Give only a number in reply. It should be how many lines in the records contain the string "return".

Before-and-after change records
*** Block opens ***

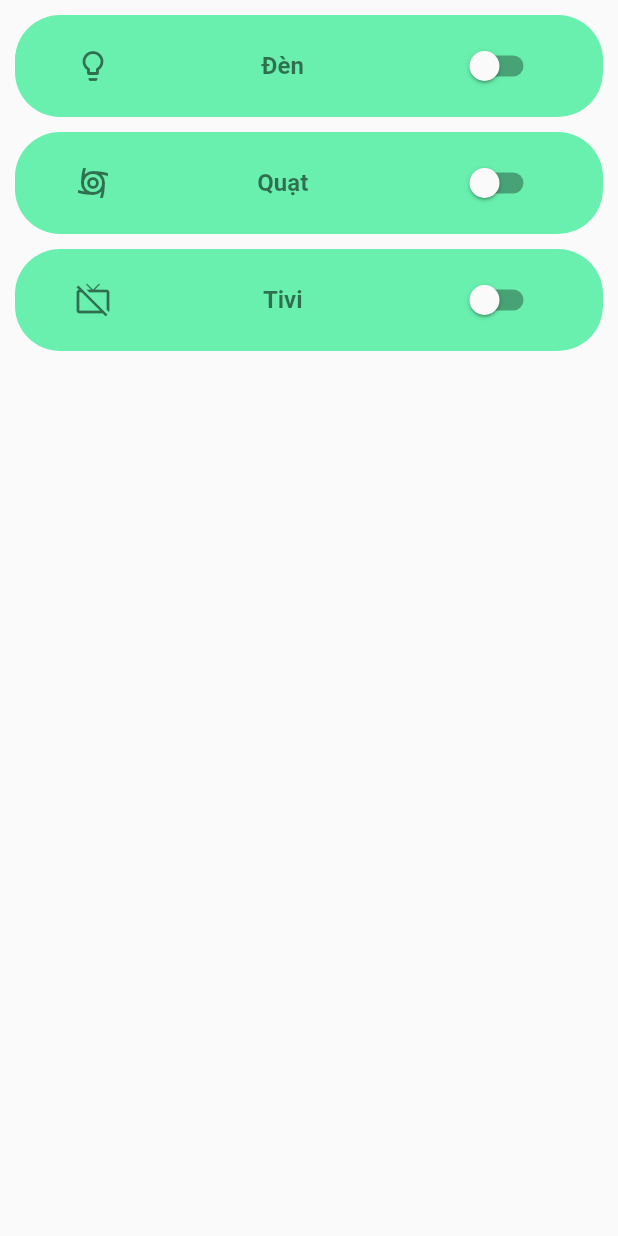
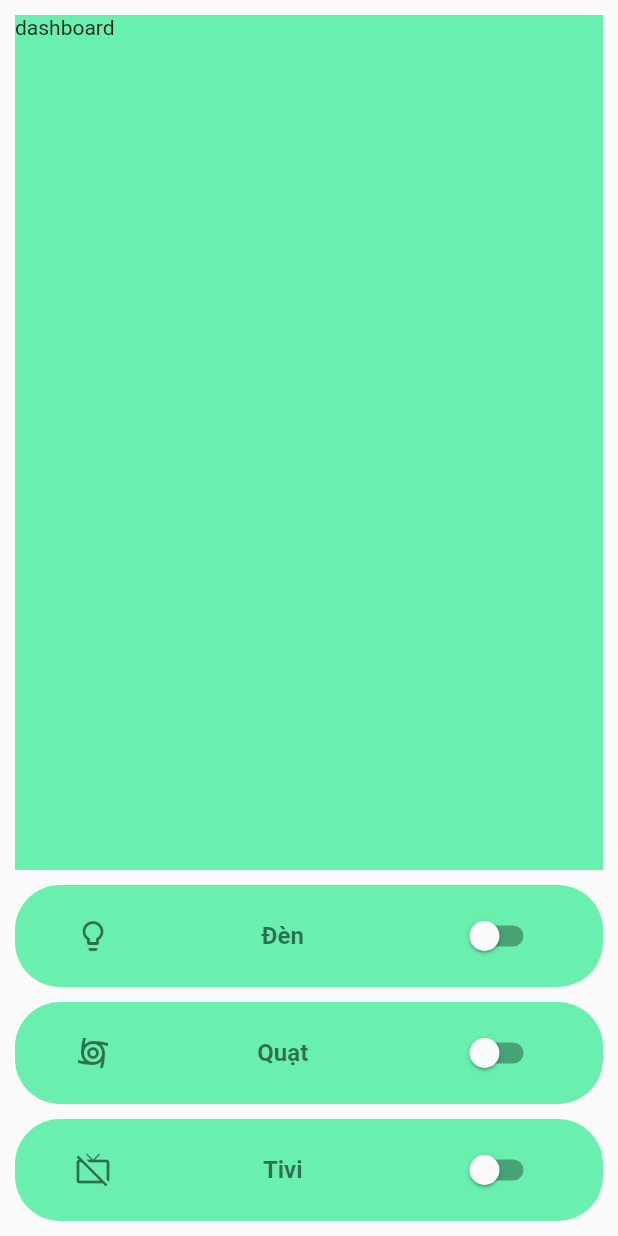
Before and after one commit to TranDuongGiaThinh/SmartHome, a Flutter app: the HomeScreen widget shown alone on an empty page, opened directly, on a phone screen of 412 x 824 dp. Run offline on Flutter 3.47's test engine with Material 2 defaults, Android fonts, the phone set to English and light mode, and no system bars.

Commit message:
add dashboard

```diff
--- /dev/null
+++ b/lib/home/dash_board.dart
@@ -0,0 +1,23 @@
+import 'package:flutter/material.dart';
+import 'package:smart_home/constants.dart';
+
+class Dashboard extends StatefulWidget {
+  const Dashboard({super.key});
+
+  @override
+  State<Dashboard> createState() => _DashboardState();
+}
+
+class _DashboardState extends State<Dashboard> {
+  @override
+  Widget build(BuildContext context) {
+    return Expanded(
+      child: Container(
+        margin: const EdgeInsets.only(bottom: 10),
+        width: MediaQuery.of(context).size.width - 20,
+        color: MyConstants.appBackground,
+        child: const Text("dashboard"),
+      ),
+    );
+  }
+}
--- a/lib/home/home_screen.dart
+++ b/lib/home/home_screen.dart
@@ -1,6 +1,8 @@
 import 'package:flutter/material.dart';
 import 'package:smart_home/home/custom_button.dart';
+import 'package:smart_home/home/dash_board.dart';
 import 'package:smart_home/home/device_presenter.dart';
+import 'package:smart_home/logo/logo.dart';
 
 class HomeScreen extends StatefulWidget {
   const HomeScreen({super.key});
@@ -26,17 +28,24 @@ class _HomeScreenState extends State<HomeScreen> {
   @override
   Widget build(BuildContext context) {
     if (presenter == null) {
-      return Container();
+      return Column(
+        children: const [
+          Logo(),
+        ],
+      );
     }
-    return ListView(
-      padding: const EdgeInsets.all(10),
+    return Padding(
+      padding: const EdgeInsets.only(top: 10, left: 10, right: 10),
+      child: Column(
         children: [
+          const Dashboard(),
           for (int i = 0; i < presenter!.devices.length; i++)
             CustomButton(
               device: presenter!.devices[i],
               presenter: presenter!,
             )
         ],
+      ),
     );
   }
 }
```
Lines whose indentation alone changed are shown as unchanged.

*** Block closes ***
*** Block opens ***

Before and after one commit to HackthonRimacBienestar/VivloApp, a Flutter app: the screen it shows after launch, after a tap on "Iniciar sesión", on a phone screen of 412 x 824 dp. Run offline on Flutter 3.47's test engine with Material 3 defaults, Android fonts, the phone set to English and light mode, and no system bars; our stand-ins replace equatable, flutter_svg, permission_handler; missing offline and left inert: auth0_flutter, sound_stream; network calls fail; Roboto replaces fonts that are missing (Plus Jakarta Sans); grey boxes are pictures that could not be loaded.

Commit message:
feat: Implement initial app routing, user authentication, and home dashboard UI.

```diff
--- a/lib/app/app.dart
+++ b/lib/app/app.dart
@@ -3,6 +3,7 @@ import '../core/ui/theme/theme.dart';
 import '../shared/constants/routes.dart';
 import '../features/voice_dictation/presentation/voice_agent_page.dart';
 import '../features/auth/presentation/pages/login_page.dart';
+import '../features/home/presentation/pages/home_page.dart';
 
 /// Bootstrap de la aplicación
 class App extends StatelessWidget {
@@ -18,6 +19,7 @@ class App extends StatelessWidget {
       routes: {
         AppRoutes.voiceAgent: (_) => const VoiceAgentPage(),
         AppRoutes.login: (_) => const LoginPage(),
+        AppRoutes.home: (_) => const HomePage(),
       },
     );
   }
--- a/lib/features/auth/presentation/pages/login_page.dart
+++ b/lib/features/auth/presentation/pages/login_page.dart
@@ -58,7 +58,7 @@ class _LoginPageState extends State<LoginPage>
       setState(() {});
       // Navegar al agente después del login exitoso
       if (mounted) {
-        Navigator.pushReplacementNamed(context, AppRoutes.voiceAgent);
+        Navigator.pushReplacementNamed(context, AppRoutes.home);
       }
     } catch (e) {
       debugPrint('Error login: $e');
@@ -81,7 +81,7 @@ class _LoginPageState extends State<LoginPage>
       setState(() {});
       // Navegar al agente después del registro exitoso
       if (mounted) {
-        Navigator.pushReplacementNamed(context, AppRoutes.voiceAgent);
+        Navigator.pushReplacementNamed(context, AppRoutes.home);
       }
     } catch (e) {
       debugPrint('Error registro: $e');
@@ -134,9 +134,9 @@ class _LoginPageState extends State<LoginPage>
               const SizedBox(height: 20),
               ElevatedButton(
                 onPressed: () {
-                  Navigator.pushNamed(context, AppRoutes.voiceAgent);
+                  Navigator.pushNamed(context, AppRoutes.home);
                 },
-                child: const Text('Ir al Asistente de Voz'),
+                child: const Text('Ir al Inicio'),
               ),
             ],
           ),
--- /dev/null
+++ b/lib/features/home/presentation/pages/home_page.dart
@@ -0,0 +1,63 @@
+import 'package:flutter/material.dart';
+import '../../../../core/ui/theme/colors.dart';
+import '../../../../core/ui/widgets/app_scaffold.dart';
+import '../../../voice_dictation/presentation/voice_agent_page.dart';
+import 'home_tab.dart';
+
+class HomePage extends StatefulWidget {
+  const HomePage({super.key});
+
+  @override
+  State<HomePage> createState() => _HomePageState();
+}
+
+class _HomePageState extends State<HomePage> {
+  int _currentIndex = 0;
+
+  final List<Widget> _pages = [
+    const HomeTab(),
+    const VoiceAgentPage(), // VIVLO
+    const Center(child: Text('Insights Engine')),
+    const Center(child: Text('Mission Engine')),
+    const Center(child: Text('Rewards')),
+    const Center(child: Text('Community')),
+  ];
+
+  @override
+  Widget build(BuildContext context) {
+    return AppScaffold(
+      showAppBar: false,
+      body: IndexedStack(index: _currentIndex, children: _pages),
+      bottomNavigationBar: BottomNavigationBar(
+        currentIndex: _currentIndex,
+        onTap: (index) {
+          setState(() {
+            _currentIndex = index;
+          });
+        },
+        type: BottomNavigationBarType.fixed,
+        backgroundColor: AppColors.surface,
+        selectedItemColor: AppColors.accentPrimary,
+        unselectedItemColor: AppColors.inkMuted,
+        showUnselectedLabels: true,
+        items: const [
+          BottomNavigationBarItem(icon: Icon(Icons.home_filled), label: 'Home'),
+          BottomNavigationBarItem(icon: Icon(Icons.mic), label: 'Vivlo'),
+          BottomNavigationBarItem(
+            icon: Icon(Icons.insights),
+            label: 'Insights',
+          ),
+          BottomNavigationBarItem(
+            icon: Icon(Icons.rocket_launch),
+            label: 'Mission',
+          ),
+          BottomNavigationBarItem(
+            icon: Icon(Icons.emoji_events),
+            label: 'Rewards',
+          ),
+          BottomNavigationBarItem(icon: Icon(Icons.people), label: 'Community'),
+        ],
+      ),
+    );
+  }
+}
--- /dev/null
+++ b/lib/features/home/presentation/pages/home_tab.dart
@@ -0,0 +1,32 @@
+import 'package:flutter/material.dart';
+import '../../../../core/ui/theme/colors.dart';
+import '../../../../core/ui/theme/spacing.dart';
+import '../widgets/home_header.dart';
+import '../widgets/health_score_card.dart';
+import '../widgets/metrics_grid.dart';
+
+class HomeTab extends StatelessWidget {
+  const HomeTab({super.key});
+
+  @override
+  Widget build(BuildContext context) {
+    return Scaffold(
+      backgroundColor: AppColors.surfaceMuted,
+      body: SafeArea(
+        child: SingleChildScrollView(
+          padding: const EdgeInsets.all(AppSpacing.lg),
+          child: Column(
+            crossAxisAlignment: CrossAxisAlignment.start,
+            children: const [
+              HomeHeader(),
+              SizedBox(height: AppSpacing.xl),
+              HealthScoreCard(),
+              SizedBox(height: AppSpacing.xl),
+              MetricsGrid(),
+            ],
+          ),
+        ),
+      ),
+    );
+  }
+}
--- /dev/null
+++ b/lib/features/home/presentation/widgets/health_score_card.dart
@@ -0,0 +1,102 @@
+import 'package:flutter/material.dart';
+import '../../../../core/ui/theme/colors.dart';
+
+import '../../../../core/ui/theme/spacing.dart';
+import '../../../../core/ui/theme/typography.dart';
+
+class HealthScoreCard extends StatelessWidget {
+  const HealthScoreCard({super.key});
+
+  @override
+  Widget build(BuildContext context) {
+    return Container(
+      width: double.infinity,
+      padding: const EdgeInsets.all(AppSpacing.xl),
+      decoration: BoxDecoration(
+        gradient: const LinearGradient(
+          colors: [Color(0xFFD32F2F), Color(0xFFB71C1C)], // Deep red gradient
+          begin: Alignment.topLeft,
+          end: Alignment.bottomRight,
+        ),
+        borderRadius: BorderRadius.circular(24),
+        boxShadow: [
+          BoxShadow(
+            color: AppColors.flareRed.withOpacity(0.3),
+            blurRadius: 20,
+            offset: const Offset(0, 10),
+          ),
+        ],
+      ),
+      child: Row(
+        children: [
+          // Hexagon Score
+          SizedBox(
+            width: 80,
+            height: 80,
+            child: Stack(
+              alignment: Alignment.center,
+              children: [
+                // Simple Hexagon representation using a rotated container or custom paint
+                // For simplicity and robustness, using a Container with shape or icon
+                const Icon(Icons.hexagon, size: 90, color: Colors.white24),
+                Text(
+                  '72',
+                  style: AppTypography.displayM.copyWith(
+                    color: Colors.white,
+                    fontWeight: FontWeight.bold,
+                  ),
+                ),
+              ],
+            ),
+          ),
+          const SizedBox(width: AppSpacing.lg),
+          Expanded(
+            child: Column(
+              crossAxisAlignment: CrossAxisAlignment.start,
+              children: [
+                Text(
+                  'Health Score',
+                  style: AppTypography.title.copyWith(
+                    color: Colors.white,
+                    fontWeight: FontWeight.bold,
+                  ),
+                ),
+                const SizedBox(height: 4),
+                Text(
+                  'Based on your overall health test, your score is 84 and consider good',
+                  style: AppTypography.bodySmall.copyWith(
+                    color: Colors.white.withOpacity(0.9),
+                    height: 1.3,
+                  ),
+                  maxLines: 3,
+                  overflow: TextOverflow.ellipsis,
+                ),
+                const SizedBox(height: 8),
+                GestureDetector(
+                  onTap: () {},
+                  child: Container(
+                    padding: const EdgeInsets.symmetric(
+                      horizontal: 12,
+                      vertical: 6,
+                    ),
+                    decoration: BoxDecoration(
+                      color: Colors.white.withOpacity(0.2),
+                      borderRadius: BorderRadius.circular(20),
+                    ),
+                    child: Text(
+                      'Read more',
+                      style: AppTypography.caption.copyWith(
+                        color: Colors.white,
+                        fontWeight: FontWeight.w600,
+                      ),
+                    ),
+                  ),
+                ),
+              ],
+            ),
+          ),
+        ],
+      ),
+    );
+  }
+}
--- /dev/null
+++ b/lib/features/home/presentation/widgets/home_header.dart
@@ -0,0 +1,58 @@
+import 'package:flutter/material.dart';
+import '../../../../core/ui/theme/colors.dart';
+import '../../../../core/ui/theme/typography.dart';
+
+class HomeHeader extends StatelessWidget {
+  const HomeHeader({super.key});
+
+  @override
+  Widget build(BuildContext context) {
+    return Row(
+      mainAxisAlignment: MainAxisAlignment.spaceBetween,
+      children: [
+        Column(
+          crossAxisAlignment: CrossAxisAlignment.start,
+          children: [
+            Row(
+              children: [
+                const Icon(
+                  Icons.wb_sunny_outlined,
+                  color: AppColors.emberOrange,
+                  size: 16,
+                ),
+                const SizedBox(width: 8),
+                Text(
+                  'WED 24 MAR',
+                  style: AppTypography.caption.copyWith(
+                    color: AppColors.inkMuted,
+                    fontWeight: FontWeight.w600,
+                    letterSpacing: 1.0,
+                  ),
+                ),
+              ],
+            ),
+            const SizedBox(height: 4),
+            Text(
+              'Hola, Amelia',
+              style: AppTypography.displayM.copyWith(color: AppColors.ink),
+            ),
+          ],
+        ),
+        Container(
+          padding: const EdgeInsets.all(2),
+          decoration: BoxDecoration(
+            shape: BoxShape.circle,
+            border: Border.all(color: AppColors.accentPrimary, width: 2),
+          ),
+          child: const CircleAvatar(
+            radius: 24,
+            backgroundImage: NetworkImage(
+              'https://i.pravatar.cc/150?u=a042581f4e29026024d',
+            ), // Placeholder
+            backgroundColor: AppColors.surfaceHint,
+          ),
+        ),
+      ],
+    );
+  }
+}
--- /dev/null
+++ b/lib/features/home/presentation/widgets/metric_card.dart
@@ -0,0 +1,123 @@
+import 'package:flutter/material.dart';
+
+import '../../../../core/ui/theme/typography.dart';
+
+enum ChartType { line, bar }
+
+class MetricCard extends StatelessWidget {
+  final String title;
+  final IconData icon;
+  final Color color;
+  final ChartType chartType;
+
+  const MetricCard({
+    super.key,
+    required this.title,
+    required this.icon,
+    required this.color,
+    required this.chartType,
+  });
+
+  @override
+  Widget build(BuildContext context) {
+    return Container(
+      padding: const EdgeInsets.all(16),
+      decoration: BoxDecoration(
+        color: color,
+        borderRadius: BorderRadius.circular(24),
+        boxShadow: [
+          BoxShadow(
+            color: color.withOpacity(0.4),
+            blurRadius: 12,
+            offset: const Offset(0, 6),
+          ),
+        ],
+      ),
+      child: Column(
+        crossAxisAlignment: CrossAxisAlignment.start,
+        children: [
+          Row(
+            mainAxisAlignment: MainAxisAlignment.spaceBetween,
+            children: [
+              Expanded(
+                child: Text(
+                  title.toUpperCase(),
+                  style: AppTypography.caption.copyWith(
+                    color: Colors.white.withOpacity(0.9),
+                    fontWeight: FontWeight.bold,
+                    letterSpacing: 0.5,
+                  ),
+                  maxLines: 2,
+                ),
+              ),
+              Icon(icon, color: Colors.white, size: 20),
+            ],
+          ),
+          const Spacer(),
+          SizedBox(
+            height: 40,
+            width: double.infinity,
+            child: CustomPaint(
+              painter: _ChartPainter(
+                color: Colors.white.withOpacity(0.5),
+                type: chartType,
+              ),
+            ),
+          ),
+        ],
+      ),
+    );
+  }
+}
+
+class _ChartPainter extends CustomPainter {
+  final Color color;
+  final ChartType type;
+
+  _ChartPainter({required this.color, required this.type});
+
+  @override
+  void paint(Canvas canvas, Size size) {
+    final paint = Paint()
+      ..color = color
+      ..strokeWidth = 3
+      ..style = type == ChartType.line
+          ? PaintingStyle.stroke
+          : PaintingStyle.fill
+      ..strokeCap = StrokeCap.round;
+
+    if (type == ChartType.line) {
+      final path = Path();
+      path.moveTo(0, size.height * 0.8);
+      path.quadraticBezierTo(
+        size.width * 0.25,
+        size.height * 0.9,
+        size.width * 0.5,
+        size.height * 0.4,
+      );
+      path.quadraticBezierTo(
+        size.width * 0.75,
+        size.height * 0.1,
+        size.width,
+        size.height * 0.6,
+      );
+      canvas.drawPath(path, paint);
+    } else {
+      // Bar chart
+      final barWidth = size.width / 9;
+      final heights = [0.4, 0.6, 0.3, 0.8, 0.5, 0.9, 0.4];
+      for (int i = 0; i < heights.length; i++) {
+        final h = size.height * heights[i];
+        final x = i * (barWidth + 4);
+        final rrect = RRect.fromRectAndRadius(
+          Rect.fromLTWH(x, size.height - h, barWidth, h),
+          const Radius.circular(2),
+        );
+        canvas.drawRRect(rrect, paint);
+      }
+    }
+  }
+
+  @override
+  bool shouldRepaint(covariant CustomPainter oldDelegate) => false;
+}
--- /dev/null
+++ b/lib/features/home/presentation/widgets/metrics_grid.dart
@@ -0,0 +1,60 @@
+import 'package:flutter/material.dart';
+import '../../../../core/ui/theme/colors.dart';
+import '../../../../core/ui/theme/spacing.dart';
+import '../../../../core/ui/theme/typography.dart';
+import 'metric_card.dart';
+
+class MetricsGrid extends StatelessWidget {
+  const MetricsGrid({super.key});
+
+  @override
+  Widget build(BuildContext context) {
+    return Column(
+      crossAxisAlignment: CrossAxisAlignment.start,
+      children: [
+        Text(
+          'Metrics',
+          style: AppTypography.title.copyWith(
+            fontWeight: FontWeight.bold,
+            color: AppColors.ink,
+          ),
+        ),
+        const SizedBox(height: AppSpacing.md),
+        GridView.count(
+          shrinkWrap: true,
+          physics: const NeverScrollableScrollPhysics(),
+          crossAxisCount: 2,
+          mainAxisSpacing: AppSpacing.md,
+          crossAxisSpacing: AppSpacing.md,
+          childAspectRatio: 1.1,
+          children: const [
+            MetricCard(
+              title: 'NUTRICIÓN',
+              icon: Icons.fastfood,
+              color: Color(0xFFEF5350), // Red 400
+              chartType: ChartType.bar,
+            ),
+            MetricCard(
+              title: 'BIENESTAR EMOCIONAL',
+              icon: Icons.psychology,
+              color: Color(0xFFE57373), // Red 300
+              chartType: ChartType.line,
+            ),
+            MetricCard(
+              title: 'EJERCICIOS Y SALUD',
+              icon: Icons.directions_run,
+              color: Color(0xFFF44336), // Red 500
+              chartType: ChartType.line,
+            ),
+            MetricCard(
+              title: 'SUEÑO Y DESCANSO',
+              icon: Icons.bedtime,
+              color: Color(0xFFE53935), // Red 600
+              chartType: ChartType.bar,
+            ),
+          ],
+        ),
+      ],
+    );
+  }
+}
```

*** Block closes ***

**Answer space:**
11